He added that the caucus is engaged in ongoing discussions with leaders in the House and Senate to figure out how much can be accomplished during the special session, and will need to wait until the regular session in January.
“It was very important for us to put this list out because people are hungry to see what we actually plan to do, and what we’ve been pushing,” Bagby said. “We’re looking at a more equitable Virginia that works for everyone, and a justice system that is not only fair and equitable, but also not strained. We’re over-policing and overcharging. ... When you look at a proactive not reactive approach, you can see the opportunities we have to bank on people.”
Spokesmen for the House and Senate GOP caucuses said lawmakers are still reviewing the documents and waiting specific legislation.
The caucus is also backing legislation to limit the use of sovereign immunity, a part of state law, to shield individual police officers and their governing bodies from civil liability for violations of constitutional rights. The caucus also supports expanding the avenues by which police officers can lose their certifications to hold their jobs, and expanding the use of body-worn cameras.
The caucus is backing legislation to end no-knock warrants, a proposal born out of the killing of Breonna Taylor by Louisville, Ky., police.
The caucus is broadly pitching a set of proposals to “replace law enforcement’s role in certain areas with trained specialists.” They include measures to implement the “Marcus Alert,” which would require that mental health professionals be the first-responders in the case of a suspected or confirmed mental health crisis. Police would serve as their backup.
The caucus is also proposing to reduce the presence of law enforcement in schools by replacing them with mental health professionals.
Clashes in Richmond between police and protesters have seen the Richmond Police Department — working in conjunction with the Virginia State Police — deploy tear gas, pepper spray and rubber bullets to deter demonstrators or disperse crowds.
On Wednesday, the Black Caucus said it planned to introduce legislation to restrict “the use of tear gas and militarization tactics and weapons against civilians.”
The caucus also plans to introduce legislation that would make it a hate crime to make a false 911 call based on a person’s race.
On the topic of criminal justice reform, the caucus is planning to introduce legislation to reinstate parole in the state — the topic of an ongoing study the General Assembly sponsored earlier this year.
The caucus is also supporting the legalization of marijuana. During the regular 2020 session of the General Assembly, Democrats opted to decriminalize marijuana, declining to fully legalize the substance.

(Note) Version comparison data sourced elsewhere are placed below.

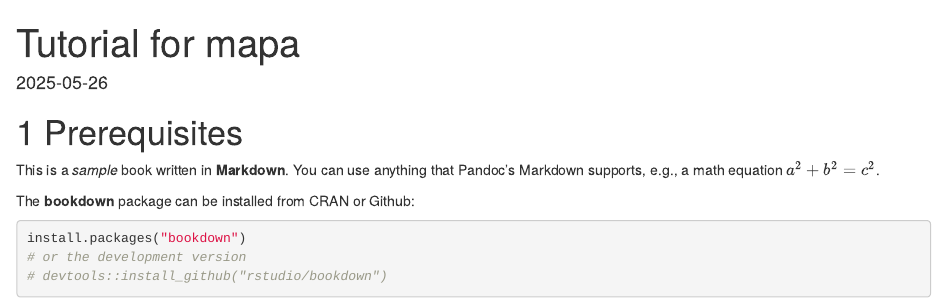
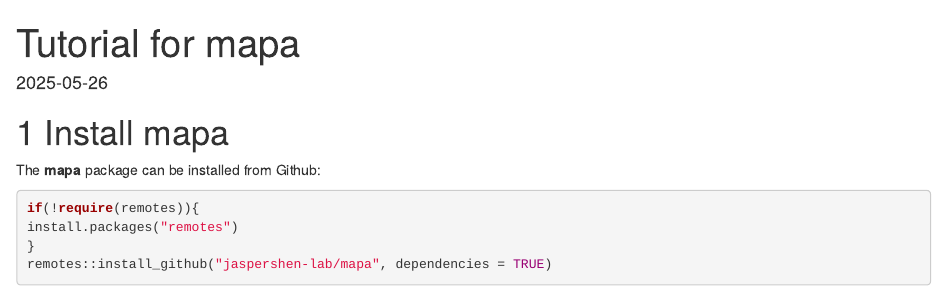
Before and after one commit to jaspershen-lab/mapa-tutorial, an R Markdown document (index.Rmd): the page in a window 1100 px wide, from its top. Rendered offline with R 4.5, knitr and Pandoc, with nearby package versions; drawn as R Markdown's standard HTML page in place of the format the file asks for.

Commit message:
Updated installation.

````diff
--- a/_bookdown.yml
+++ b/_bookdown.yml
@@ -1,7 +1,7 @@
 book_filename: "bookdown-demo"
 language:
   ui:
-    chapter_name: "Chapter "
+    chapter_name: " "
 delete_merged_file: true
 
 rmd_files: ["index.Rmd"]
--- a/index.Rmd
+++ b/index.Rmd
@@ -11,16 +11,15 @@
 description: "This is a tutorial for mapa."
 ---
 
-# Prerequisites
+# Install mapa
 
-This is a _sample_ book written in **Markdown**. You can use anything that Pandoc's Markdown supports, e.g., a math equation $a^2 + b^2 = c^2$.
-
-The **bookdown** package can be installed from CRAN or Github:
+The **mapa** package can be installed from Github:
 
 ```{r eval=FALSE}
-install.packages("bookdown")
-# or the development version
-# devtools::install_github("rstudio/bookdown")
+if(!require(remotes)){
+install.packages("remotes")
+}
+remotes::install_github("jaspershen-lab/mapa", dependencies = TRUE)
 ```
 
 
````
Also changed, not shown: 2 other files.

In the House, that bill was introduced by Majority Leader Charniele Herring, D-Alexandria, who is a member of the Black Caucus.
“The people have taken to the streets for weeks to raise their voices in protest to demand drastic change,” the caucus said in a statement. “This moment is calling on leaders to combat institutional racism and societal discrimination that exists in the criminal justice system, economic structures, housing, education, in health care, mental health, in environmental policy, and many other areas.”